The Miami Dolphins offense generally had a productive day at the office in Week 8 against the New England Patriots. It gained 390 yards from scrimmage for an average of 5.3 per play, and most importantly put up 31 points compared to 17 from the opposition.
At times, it looked easy for Miami. However, head coach Mike McDaniel made sure to point out after the game that it was anything but.
“It was one of the better defensive game plans that I’ve really ever gone against,” he told reporters during his postgame presser. “The Patriots had an unbelievable plan to really kind of try to bottle us in.”
Shorthanded on defense after losing quality starters such as Christian Gonzalez and Matthew Judon earlier in the year, the Patriots attempted to build off of the success they had against Miami in Week 2. That game, they held the Dolphins to 24 points in a one-score defeat.

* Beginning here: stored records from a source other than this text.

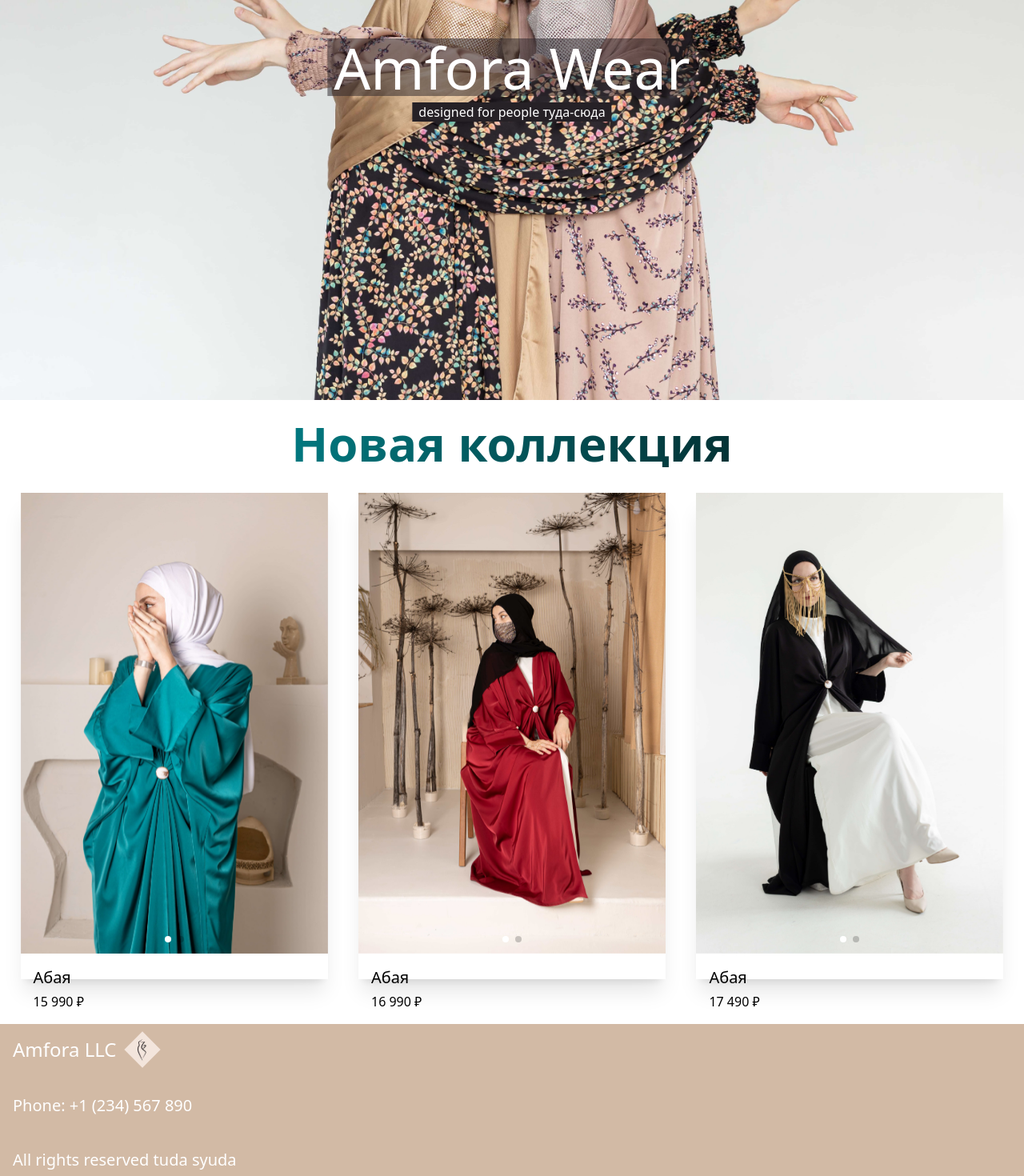
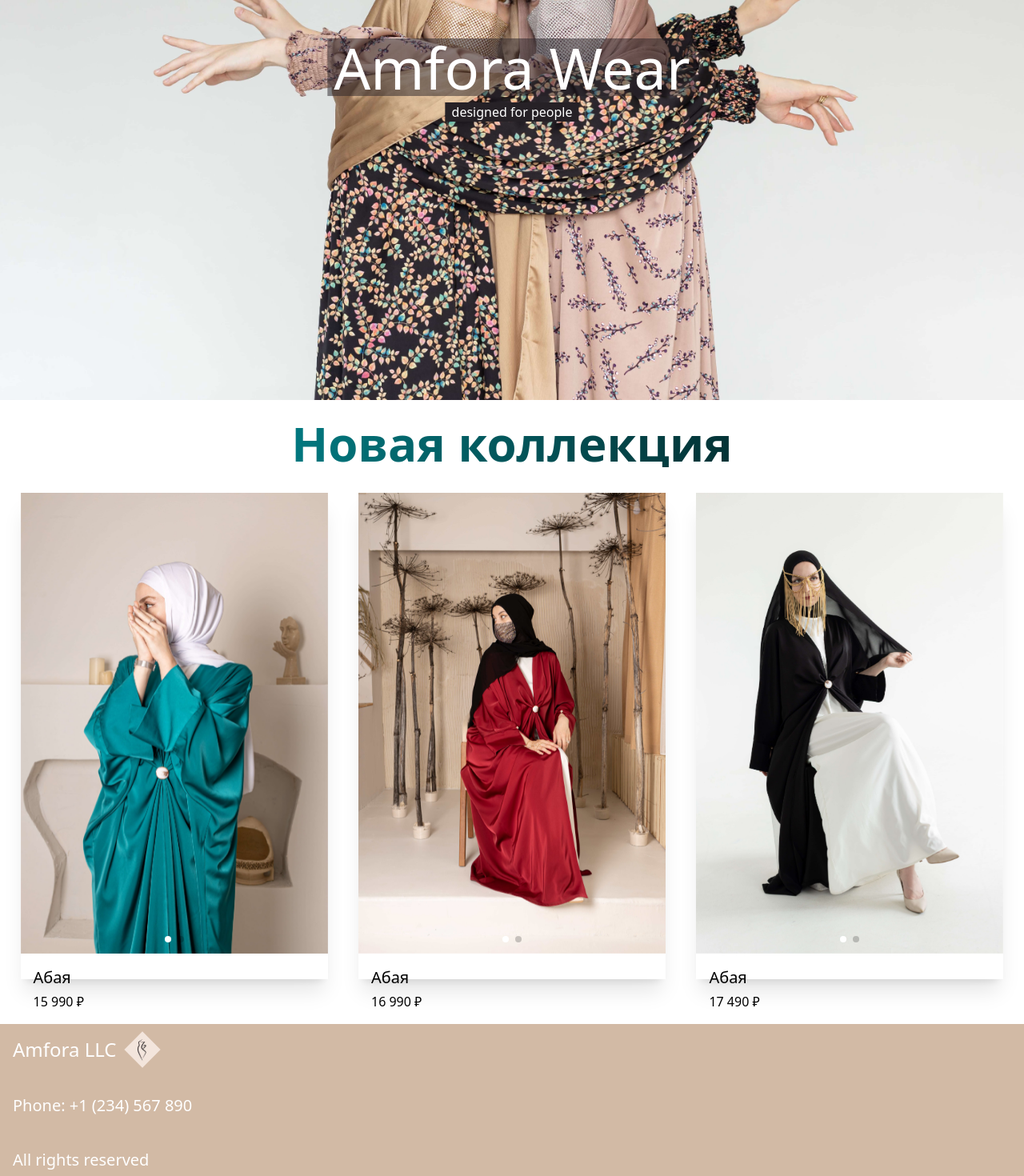
Before and after one commit to mustafagarko/amfora-app, a React (Create React App) app: page / in a window 1280 px wide. Shown: the part 300-1770 px from the top of the page at 80% size. Built offline with nearby package versions, Linux system fonts and the light colour scheme.

Commit message:
text adjustment

```diff
--- a/src/components/Footer.jsx
+++ b/src/components/Footer.jsx
@@ -11,9 +11,7 @@
         <h1 className="text-white font-thin text-xl">
           Phone: +1 (234) 567 890
         </h1>
-        <h1 className="text-white font-thin text-xl">
-          All rights reserved tuda syuda
-        </h1>
+        <h1 className="text-white font-thin text-xl">All rights reserved</h1>
       </div>
     </div>
   );
--- a/src/pages/Homepage/Homepage.jsx
+++ b/src/pages/Homepage/Homepage.jsx
@@ -19,7 +19,7 @@
               Amfora Wear
             </h1>
             <p className="text-white font-thin bg-[#262126] px-2 w-fit">
-              designed for people туда-сюда
+              designed for people
             </p>
           </div>
         </figure>
--- a/src/pages/ItemPage/ItemPage.jsx
+++ b/src/pages/ItemPage/ItemPage.jsx
@@ -11,6 +11,10 @@
   const navigate = useNavigate();
   const otherItems = items.filter((item) => item.id !== uuid);
 
+  function handleClick(e) {
+    e.preventDefault();
+  }
+
   return (
     <section className="w-screen md:h-screen h-[120vh]" id="page">
       <button
@@ -19,7 +23,7 @@
           e.stopPropagation();
           navigate(`/`);
         }}
-        className="absolute top-[10%] left-[3%] rounded-full border-[1px] p-2 z-40 border-black md:bg-transparent bg-white"
+        className="absolute top-[10%] left-[3%] rounded-full border-[1px] p-3 z-40 border-black md:bg-transparent bg-white"
       >
         <Icon icon="fluent-mdl2:back" width={25} height={25} />
       </button>
@@ -115,7 +119,8 @@
           <div className="mb-[4vh]">
             <button
               style={{ backgroundColor: item.colorCode }}
-              className={`w-[140px] h-[50px]  text-white uppercase font-light `}
+              className={`w-[140px] h-[50px]  text-white uppercase font-light active:scale-95`}
+              onClick={(e) => handleClick(e)}
             >
               Купить
             </button>
```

New England again relied on a variety of coverage and pressure looks in an attempt to muddy the waters for McDaniel’s offense and its quarterback, Tua Tagovailoa. But while that led to some success — the Patriots registered two takeaways, six negative plays, and a 36-percent conversion rate on third down — the valiant effort on that side of the ball eventually did not lead to victory.
What went wrong?
The unit essentially was plagued by two major issues: breakdowns in critical situations, and a lack of offensive support.
The latter is nothing new for the 2023 Patriots. After the team’s offense showed some life in a win over the Buffalo Bills in Week 7, it took another step back versus the Dolphins. It gained just 13 first downs on the day, turned the ball over on a Mac Jones interception, and was on the field for only 24 minutes compared to Miami’s 36.
“You’ve got to be really sharp against a team with a really good offense. I thought the defense fought really hard,” Jones said after the game.
“It’s hard for everybody. Hard for the defense when we go three-and-out and they have to go back out there against a great offense. We want to just have longer drives, have explosive plays and throw the ball downfield and all that stuff. There were opportunities, and we just have to watch the field and see what we can do.”
Another lackluster offensive outing certainly did not tilt the field in New England’s favor, but the defense itself also had its chances but could not capitalize.
Look no further than Miami’s success on fourth down: the Dolphins found themselves in such a do-or-die situation on three occasions and moved the sticks each time. Those conversions led to only seven total points, but stops would nonetheless have given the Patriots some momentum and the ball in prime field position.
They had a chance to take over at the Miami 45, New England 42, and the New England 8-yard line, but could not get off the field on any of those plays. In addition, they also had some problems on third down, especially in the second half.
After keeping Miami at 0-for-6 early in the game — on three occasions setting up those fourth-down tries — the Patriots surrendered five of eight third downs in the final 30 minutes of play. Among those were conversions on a pair of 3rd-and-9s and a 3rd-and-13.
“We have to stop them on third down. If they go for it, we have to stop them on fourth down,” said head coach Bill Belichick rather matter-of-factly after the game.
Even with the offense struggling, the defense had its chances to keep the game close. Instead, it gave up conversions on those third- and fourth-down plays, and in addition surrendered long scoring touchdowns to wide receiver Tyreek Hill and Jaylen Waddle on apparent miscommunications.
On a day when the Patriots once again needed their defense to put the clamps on an opponent to help out the offense, they could not do it enough. And thus, what Mike McDaniel called an “an unbelievable plan” did not come to fruition in the end.